One such example is Lhasa Kongga International Airport, the airport serving Lhasa, the capital city of the Tibet autonomous region, a mountainous area known for its harsh and rugged terrain. Located 3,600 meters above sea level, Lhasa Kongga International Airport is one of the highest airports in the world.
In 2017, Sichuan Airlines was ranked the world's 22nd safest airline by the Germany-based Jet Airliner Crash Data Evaluation Centre. According to this ranking, it is the fourth-safest Chinese airline, after Hong Kong-based Cathay Pacific, Taiwan's EVA Air and Haikou-based Hainan Airlines.
Sichuan Airlines' emphasis on service, meanwhile, derives from the fact that a higher proportion of visitors to Sichuan travel for tourism purposes, compared with bigger business hubs such as Beijing and Shanghai. For tourists, experience is the key, and this emphasis on service across the Sichuan region greatly affected on Sichuan Airlines' corporate culture.
As Sichuan's travel links with overseas destinations increased, Sichuan Airlines also increasingly developed international flights. Its first route was launched between Chengdu and Melbourne, Australia, in 2012. Today, more than 40 of the airline's 270 flight routes are international.

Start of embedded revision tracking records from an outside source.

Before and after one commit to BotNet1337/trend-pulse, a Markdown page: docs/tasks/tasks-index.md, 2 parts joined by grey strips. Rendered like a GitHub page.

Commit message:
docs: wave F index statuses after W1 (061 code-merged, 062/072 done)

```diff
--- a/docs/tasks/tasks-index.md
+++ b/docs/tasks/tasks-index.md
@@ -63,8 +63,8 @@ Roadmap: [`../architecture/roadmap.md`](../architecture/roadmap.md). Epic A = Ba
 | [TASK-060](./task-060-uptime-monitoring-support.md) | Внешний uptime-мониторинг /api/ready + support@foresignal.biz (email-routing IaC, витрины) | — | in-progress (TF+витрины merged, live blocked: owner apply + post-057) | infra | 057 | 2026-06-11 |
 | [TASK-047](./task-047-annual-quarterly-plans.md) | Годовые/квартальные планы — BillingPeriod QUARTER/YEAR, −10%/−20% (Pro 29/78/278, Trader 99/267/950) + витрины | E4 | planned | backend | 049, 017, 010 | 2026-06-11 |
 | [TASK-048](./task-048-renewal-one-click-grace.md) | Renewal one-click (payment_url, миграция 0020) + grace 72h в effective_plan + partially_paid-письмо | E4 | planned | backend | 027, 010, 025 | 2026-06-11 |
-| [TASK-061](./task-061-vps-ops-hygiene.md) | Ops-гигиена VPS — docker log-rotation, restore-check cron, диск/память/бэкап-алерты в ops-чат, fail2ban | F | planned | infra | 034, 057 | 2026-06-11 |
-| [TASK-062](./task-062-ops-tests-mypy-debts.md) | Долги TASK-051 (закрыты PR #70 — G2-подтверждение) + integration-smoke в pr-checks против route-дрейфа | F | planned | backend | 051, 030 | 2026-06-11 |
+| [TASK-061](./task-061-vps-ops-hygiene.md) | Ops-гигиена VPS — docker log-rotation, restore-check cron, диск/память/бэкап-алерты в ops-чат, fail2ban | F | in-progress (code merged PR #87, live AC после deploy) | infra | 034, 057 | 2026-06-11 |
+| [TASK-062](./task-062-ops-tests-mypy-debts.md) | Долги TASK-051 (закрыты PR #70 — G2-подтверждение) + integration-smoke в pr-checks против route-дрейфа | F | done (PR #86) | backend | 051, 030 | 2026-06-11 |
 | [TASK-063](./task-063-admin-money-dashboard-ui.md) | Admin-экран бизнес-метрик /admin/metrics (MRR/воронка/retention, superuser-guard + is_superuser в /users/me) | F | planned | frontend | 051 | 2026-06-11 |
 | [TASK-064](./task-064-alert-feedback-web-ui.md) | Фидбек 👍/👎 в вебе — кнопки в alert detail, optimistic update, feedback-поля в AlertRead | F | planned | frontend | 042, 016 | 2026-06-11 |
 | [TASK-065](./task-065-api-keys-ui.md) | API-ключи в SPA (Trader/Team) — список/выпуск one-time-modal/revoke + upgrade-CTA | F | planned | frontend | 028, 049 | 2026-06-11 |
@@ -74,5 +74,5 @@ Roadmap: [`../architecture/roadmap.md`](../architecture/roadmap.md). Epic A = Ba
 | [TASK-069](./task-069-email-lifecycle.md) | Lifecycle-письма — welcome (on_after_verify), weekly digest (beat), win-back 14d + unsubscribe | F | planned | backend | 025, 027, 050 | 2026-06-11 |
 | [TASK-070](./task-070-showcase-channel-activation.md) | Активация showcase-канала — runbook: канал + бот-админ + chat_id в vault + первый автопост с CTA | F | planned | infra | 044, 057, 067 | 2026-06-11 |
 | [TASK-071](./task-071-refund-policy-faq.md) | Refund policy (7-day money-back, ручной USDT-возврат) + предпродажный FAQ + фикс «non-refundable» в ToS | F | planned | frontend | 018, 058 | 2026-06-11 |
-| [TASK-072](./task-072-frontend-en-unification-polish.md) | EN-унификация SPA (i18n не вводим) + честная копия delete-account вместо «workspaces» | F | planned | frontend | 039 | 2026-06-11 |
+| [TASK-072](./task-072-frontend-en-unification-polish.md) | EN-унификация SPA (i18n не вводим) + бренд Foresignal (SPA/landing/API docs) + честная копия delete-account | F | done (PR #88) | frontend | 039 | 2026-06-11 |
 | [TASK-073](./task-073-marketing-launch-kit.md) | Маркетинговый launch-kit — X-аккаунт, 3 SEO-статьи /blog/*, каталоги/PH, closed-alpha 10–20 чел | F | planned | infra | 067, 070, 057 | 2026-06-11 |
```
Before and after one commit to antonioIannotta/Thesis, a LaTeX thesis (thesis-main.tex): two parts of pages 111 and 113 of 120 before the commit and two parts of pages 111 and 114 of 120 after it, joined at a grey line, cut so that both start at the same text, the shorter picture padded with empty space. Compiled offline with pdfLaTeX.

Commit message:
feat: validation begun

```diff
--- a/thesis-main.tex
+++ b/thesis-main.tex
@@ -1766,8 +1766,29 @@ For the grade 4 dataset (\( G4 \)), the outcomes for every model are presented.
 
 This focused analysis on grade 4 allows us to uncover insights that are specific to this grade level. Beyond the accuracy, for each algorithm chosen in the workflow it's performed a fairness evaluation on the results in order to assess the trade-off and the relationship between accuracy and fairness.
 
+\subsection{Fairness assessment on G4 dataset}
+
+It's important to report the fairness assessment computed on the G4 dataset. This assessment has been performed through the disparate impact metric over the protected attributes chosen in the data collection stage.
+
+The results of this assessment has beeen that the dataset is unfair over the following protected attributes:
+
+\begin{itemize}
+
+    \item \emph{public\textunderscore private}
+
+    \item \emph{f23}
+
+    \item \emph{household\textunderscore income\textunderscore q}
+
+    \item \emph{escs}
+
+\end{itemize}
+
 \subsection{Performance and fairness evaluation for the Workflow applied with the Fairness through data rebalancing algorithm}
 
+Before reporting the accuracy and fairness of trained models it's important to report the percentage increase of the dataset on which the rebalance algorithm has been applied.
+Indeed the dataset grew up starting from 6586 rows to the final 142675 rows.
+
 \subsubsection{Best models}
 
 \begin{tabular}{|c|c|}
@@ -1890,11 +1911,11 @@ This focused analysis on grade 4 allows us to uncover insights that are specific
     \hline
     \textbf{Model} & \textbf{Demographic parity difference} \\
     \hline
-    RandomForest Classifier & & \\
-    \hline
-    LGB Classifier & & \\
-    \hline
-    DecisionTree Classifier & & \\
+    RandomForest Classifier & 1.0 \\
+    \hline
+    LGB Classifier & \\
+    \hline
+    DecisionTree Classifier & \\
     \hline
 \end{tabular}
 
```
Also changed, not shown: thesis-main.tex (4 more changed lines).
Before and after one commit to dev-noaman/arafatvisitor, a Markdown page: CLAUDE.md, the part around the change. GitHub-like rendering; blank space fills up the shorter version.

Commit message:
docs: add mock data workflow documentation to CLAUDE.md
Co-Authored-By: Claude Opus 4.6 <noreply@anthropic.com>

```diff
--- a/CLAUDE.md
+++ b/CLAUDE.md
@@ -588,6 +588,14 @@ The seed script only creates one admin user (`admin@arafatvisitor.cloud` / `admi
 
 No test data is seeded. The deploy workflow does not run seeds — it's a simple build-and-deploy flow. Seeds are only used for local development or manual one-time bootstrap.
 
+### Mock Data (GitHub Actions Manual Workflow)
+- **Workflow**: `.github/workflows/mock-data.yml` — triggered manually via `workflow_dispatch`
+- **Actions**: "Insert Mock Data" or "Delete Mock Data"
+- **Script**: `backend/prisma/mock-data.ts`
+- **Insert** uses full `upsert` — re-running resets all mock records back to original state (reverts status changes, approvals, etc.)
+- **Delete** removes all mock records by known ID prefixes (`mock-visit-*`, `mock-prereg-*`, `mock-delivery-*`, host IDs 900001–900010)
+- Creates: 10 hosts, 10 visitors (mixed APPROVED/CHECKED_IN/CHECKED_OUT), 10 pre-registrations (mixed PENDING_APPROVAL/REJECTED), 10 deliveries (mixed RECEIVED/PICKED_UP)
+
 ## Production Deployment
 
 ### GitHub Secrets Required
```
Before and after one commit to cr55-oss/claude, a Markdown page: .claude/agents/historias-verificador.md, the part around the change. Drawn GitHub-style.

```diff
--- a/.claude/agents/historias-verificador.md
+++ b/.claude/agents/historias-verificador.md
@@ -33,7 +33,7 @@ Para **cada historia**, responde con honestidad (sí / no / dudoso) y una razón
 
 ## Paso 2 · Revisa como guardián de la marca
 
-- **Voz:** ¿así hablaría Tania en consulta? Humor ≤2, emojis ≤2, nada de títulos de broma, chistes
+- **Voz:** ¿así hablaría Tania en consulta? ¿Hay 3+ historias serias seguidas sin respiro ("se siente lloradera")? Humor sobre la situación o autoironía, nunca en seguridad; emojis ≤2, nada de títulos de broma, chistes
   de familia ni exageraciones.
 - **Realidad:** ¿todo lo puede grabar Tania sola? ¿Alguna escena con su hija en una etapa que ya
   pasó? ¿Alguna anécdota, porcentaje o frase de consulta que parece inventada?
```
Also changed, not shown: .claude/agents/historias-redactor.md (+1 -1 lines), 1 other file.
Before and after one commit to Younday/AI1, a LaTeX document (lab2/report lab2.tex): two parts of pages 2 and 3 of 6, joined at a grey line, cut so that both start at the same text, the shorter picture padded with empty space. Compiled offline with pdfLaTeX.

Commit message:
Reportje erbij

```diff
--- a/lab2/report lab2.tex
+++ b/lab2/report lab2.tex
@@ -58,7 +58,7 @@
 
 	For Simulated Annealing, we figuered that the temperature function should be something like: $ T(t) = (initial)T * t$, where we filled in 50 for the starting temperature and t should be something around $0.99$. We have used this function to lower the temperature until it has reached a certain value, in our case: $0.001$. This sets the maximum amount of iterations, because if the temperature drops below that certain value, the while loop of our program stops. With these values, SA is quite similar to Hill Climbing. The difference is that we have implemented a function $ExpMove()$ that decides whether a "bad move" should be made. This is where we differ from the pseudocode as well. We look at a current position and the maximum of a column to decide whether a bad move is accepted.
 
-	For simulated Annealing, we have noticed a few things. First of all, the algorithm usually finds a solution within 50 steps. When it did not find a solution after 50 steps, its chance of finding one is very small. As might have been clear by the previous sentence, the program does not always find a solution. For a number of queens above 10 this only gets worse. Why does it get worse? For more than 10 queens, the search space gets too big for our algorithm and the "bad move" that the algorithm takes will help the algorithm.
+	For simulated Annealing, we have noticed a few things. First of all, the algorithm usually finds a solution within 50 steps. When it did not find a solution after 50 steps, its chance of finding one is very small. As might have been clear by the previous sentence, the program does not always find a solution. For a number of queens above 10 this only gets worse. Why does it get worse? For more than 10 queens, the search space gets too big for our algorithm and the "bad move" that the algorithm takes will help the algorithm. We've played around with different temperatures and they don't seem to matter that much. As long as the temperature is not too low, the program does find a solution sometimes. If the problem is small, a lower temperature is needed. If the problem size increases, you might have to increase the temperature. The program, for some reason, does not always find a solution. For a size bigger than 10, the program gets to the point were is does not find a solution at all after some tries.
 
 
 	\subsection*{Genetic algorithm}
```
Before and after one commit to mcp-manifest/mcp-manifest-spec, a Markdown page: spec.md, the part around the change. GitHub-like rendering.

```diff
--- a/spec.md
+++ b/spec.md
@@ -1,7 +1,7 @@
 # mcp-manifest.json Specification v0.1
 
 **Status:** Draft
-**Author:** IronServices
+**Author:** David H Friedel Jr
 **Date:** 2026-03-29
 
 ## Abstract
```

"Operating international flights was a steep learning curve," says Zhang. Behind this seemingly easy step was a whole series of actions, including purchasing planes that could accommodate long-haul flights, gaining an understanding of International Civil Aviation Organization standards and building a professional human resources team capable of serving internationally traveling customers.
In the Schengen region, Sichuan Airlines picked Prague as its first destination due to the growing popularity of the Czech Republic for Chinese visitors, says Zhang.
This surge in visitor numbers happened mostly after the Czech Republic joined Schengen in 2007, which conveniently allowed Chinese visitors to include it in their package tours across multiple European cities.
Prague's profile in Chinese tourists' minds received another boost when it was featured in the popular 2015 Chinese romance drama Somewhere Only We Know. In more recent years, initiatives such as the launch of Chinese payment platforms Alipay and UnionPay in many Prague luxury shops have helped to attract Chinese shoppers.
In 2016, the number of Chinese tourists visiting the Czech Republic reached nearly 300,000, a big increase, considering that before 2007 the total was so small that no recorded figures existed.
Looking to the future, Zhang says plans are in the pipeline to launch more Europe flights this year, to locations including Zurich and Copenhagen. "In particular, as 2018 is China-EU Tourism Year, we want to make the most of growing traveler numbers to continue adding more European flights, and continue our journey of international expansion."